* **WHAT YOU ARE ASKED TO DO**: Copy out each line of the entries below in which the string "maxPrice" appears.
------------
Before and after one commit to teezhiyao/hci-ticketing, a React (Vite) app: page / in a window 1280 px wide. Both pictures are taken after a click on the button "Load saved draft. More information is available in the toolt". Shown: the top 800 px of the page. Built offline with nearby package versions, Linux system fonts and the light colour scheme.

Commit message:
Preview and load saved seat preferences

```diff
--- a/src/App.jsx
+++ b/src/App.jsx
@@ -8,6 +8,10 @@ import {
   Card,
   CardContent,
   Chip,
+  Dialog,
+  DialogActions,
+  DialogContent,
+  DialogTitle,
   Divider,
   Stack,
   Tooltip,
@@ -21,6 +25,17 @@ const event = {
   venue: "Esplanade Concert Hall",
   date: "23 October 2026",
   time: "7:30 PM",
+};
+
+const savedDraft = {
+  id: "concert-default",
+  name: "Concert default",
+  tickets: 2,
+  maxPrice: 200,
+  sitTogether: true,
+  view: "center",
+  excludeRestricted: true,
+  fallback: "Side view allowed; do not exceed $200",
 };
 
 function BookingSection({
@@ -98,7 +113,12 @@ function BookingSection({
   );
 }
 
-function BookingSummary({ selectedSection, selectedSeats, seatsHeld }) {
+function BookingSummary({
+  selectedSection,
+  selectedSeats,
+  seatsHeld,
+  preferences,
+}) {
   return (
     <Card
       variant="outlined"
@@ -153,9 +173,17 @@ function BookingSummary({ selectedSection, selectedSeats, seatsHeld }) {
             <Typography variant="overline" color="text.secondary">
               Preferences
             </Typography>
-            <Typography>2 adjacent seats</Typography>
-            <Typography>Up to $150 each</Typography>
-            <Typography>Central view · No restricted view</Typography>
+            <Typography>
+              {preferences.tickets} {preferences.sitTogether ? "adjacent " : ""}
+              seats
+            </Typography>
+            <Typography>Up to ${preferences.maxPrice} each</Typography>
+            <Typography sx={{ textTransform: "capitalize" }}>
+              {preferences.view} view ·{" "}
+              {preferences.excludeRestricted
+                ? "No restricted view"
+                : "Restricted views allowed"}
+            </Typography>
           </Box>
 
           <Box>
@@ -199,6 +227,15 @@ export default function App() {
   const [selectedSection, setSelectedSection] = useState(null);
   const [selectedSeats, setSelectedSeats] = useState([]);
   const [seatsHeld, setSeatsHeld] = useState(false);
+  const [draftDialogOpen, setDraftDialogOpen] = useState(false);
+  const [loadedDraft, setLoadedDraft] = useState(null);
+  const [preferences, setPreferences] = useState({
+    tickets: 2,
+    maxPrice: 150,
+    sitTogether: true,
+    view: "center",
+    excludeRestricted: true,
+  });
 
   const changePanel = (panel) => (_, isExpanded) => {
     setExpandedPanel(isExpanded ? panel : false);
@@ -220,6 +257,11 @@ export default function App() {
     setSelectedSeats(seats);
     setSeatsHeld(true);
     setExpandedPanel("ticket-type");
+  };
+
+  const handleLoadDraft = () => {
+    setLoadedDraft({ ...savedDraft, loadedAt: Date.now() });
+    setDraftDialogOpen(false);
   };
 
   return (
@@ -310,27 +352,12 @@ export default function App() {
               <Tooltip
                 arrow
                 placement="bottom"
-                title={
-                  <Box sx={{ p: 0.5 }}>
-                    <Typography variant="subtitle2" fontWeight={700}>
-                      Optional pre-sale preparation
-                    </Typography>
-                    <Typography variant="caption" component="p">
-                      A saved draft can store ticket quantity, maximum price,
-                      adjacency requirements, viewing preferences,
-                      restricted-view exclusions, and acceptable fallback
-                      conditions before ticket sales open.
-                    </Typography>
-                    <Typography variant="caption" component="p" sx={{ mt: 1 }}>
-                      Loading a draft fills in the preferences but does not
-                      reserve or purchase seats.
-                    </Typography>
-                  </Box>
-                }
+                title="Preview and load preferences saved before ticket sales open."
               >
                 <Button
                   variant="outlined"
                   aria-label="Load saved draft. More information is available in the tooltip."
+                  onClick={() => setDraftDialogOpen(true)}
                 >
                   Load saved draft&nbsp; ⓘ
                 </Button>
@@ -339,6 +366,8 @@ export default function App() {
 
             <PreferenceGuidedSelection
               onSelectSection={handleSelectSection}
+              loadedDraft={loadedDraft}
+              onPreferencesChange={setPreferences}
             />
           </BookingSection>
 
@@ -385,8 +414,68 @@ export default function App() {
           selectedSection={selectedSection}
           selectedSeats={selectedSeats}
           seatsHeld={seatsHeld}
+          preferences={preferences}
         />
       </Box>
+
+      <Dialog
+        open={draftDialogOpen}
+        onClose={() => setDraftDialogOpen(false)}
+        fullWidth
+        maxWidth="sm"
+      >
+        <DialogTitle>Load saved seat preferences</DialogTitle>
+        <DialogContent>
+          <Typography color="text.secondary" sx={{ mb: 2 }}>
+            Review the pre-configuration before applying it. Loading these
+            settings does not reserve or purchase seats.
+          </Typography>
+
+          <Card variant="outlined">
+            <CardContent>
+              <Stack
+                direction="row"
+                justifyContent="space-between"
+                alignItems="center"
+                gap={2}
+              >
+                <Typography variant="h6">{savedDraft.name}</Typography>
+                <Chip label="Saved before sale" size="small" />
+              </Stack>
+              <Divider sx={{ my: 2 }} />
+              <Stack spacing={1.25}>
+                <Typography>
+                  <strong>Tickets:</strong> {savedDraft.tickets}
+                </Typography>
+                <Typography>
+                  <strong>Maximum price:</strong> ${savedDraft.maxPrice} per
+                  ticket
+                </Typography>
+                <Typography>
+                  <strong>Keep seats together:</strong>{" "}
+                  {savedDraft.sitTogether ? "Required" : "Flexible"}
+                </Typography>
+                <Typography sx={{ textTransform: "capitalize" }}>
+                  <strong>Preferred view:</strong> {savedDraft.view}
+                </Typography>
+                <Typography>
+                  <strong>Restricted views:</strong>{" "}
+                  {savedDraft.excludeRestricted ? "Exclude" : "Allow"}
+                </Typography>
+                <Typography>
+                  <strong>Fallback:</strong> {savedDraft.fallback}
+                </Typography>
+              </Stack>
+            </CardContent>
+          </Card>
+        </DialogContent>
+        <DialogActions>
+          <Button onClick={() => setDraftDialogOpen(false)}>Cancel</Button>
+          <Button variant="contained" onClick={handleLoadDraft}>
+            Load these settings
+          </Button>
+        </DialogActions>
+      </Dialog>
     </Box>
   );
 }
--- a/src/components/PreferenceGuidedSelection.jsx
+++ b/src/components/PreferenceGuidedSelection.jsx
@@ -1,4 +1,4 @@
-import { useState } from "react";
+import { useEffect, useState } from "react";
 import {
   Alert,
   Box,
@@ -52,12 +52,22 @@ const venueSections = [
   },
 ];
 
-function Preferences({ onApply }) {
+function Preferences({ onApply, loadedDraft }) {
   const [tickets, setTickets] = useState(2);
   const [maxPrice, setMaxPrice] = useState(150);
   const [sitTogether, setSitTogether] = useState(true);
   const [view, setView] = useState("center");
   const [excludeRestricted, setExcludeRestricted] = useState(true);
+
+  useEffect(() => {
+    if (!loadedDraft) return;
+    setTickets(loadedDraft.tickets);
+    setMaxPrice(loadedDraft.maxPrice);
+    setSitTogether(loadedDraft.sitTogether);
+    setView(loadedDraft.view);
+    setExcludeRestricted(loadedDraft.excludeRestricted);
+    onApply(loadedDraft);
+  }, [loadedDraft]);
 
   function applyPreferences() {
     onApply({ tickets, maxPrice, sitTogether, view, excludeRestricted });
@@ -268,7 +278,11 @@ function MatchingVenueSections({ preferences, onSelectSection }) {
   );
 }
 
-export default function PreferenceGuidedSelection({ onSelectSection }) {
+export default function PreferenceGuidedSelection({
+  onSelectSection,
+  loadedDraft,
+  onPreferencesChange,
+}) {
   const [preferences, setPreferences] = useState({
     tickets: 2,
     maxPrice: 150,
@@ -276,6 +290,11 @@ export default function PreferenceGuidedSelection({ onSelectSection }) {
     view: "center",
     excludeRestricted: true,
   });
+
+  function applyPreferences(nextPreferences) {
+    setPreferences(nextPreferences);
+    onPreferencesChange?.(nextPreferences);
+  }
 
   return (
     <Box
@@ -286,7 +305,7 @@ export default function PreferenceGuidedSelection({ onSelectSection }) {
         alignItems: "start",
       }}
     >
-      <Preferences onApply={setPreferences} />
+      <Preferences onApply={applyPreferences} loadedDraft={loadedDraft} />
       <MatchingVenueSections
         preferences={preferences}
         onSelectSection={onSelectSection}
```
------------
* **OUTPUT BELOW**:
+  maxPrice: 200,
+            <Typography>Up to ${preferences.maxPrice} each</Typography>
+    maxPrice: 150,
+                  <strong>Maximum price:</strong> ${savedDraft.maxPrice} per
   const [maxPrice, setMaxPrice] = useState(150);
+    setMaxPrice(loadedDraft.maxPrice);
     onApply({ tickets, maxPrice, sitTogether, view, excludeRestricted });
     maxPrice: 150,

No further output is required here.